Frontiers of Health Services Management continues its three-part series on ESG (environmental, social, and governance) with an exploration of social criteria (the fall issue focused on environmental strategies; the spring issue will focus on governance). We showcase the initiatives that progressive healthcare organizations are taking to undo entrenched health inequities and deliver whole-person care.
Boston Medical Center (BMC) Health System CEO Kate Walsh describes BMC's Health Equity Accelerator, a concerted plan to bridge efforts both beyond and within their walls to root out race-based health inequity. BMC has given food prescriptions since 2001 and has arranged with community partners to find housing for patients with complex conditions since 2016—among many other accelerants to the cause. In her article, Walsh describes the work that led to BMC's recognition as a Lown Institute socially responsible hospital.
Emily Kryzer and Christopher M. Nolan, FACHE, leaders of BJC HealthCare's Community Health Improvement Team in St Louis, Missouri, share their practical strategies for transforming community socio economic conditions and addressing the root causes of health inequity along with their lessons learned. Recognizing that this work is a long journey, they share advice for other leaders and suggest ways to measure both processes and outcomes to record the wins necessary to keep up the momentum. Their advice for what not to do is a clear endorsement of partnership: “Don't go at this alone.”
Denise Brooks-Williams, FACHE, senior vice president and CEO of market operations at Henry Ford Health System (HFH), shares the bold actions HFH is taking to tackle social and racial injustices. Her article describes programs to achieve health equity, diversify the healthcare professional pipeline, advocate for social justice, and empower the Detroit community.
Randy Oostra, DM, FACHE, recently retired president and CEO of ProMedica, recounts his organization's work as a community anchor in Toledo, Ohio. He describes strategies to revitalize Toledo's UpTown, a neighborhood long starved of development. ProMedica's initiatives include job training, housing, and financial coaching programs to meet the nonmedical needs of the population served. Recognizing that employees also may have unmet social needs, Oostra explains how employee assessments can inform wellness and benefit offerings and improve engagement.
Janice G. Murphy, FACHE, president and CEO of Sisters of Charity Health System in Cleveland, Ohio, guides us through their innovative reverse ride-along program for medical residents. By venturing into inner-city areas, the young doctors get proximity to the communities they serve and a greater understanding of the unique needs of the patient populations. In reverse ride-alongs, participants cross bridges over perceived barriers to care and cocreate solutions to improve health outcomes for the community. In so doing, the next generation of physicians comes to fully appreciate culturally responsive care delivered beyond hospital walls.

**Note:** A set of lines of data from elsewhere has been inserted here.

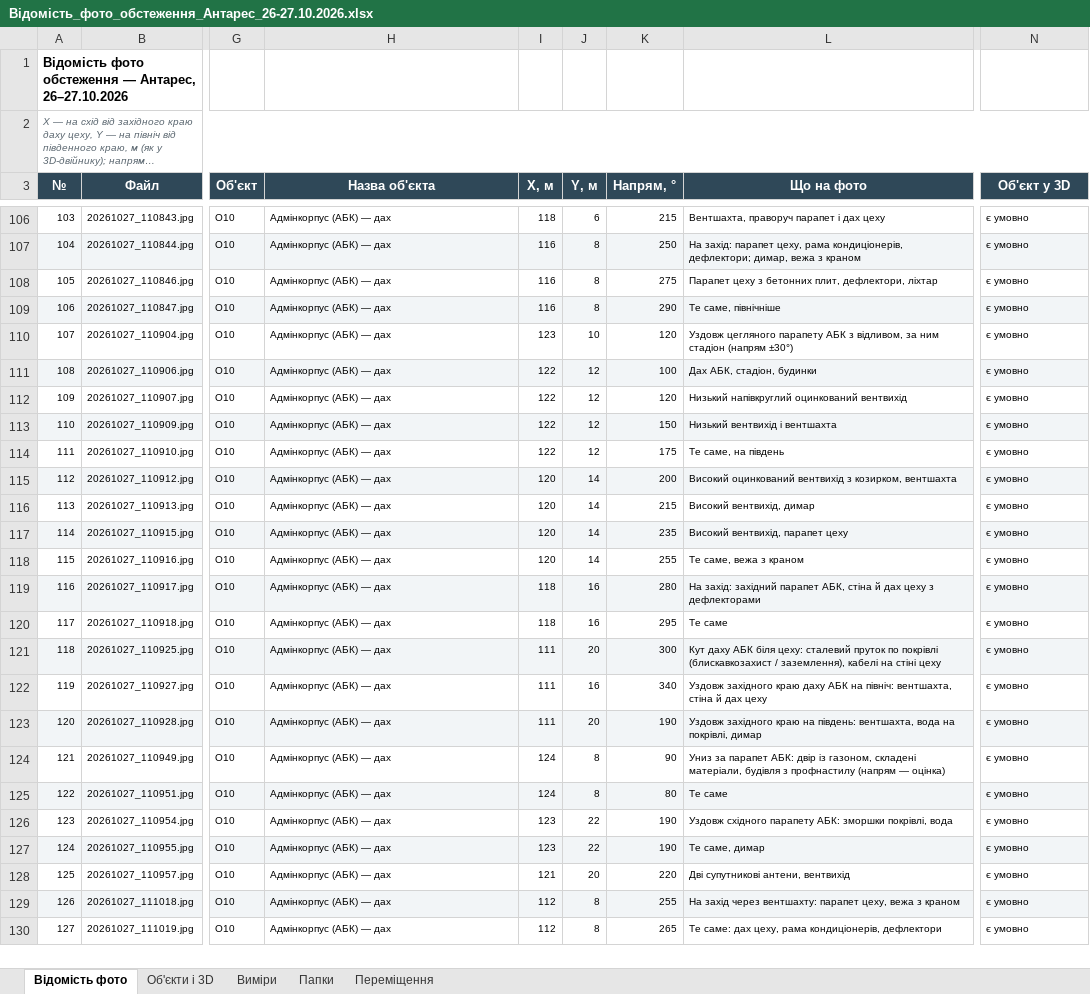
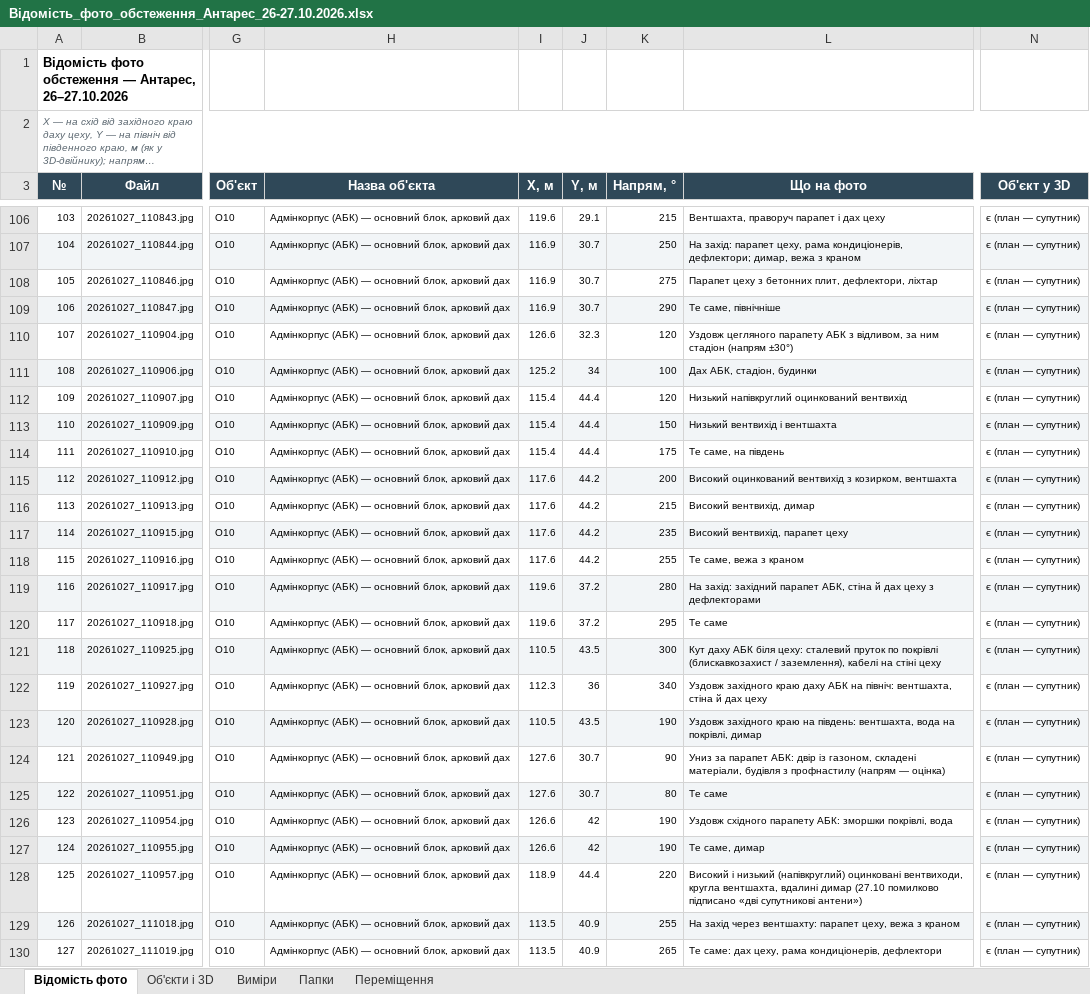
Before and after one commit to mischenkoa85-creator/galkat-20, an Excel workbook: antares/twin/docs/Відомість_фото_обстеження_Антарес_26-27.10.2026.xlsx, sheet Відомість фото, drawn as a sheet; only a part is shown, gaps mark what is left out; long unchanged cells end in …; values as stored, in another font and other column widths than the file's, no borders; the diff covers the shown part only; the diff names each change by its address in the sheet, - before the commit and + after, or states it on an @@ line.

```diff
--- a/antares/twin/docs/Відомість_фото_обстеження_Антарес_26-27.10.2026.xlsx (sheet Відомість фото)
+++ b/antares/twin/docs/Відомість_фото_обстеження_Антарес_26-27.10.2026.xlsx (sheet Відомість фото)
-H106:H130 (Назва об'єкта): Адмінкорпус (АБК) — дах
+H106:H130 (Назва об'єкта): Адмінкорпус (АБК) — основний блок, арковий дах
-I106 (X, м): 118
+I106 (X, м): 119.6
-J106 (Y, м): 6
+J106 (Y, м): 29.1
-N106:N130 (Об'єкт у 3D): є умовно
+N106:N130 (Об'єкт у 3D): є (план — супутник)
-I107:I109 (X, м): 116
+I107:I109 (X, м): 116.9
-J107:J109 (Y, м): 8
+J107:J109 (Y, м): 30.7
-I110 (X, м): 123
+I110 (X, м): 126.6
-J110 (Y, м): 10
+J110 (Y, м): 32.3
-I111 (X, м): 122
+I111 (X, м): 125.2
-J111 (Y, м): 12
+J111 (Y, м): 34
-I112:I114 (X, м): 122
+I112:I114 (X, м): 115.4
-J112:J114 (Y, м): 12
+J112:J114 (Y, м): 44.4
-I115:I118 (X, м): 120
+I115:I118 (X, м): 117.6
-J115:J118 (Y, м): 14
+J115:J118 (Y, м): 44.2
-I119:I120 (X, м): 118
+I119:I120 (X, м): 119.6
-J119:J120 (Y, м): 16
+J119:J120 (Y, м): 37.2
-I121 (X, м): 111
+I121 (X, м): 110.5
-J121 (Y, м): 20
+J121 (Y, м): 43.5
-I122 (X, м): 111
+I122 (X, м): 112.3
-J122 (Y, м): 16
+J122 (Y, м): 36
-I123 (X, м): 111
+I123 (X, м): 110.5
-J123 (Y, м): 20
+J123 (Y, м): 43.5
-I124:I125 (X, м): 124
+I124:I125 (X, м): 127.6
-J124:J125 (Y, м): 8
+J124:J125 (Y, м): 30.7
-I126:I127 (X, м): 123
+I126:I127 (X, м): 126.6
-J126:J127 (Y, м): 22
+J126:J127 (Y, м): 42
-I128 (X, м): 121
+I128 (X, м): 118.9
-J128 (Y, м): 20
+J128 (Y, м): 44.4
-L128 (Що на фото): Дві супутникові антени, вентвихід
+L128 (Що на фото): Високий і низький (напівкруглий) оцинковані вентвиходи, кругла вентшахта, вдалині димар (27.10 помилково підписано «дві супутникові антени»)
-I129:I130 (X, м): 112
+I129:I130 (X, м): 113.5
-J129:J130 (Y, м): 8
+J129:J130 (Y, м): 40.9
```
Also changed, not shown: 128 edited cells elsewhere in this sheet, sheet Об'єкти і 3D, 11 other files.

The case study by Christina Campos, FACHE, presents multifaceted responses to the expansive challenges that rural hospitals face. At the 10-bed Guadalupe County Hospital in Santa Rosa, New Mexico, Campos illustrates how the social determinants of health become magnified in rural areas. Her piece highlights the special inflection points for social health determinants that require urgent attention in this context.
Innovative, collaborative, and inspiring strategies like those described in this issue are urgently needed to realize optimal health outcomes. When future scholars scrutinize the current era, they should be able to understand what we in healthcare did to help and why we did it. Today's actions will result in tangible and intangible consequences reflected in the world we leave to them.
Until then, let's continue the conversation at [email protected].
Tung E. L., Peek M. E., Rivas M. A., Yang J. P., Volerman A.. 2021. “Association of Neighborhood Disadvantage with Racial Disparities in COVID-19 Positivity in Chicago: Study Examines the Association of Neighborhood Disadvantage with Racial Disparities in COVID-19 Positivity in Chicago.” Health Affairs 40 (11): 1784–91. https://doi.org/10.1377/hlthaff.2021.00695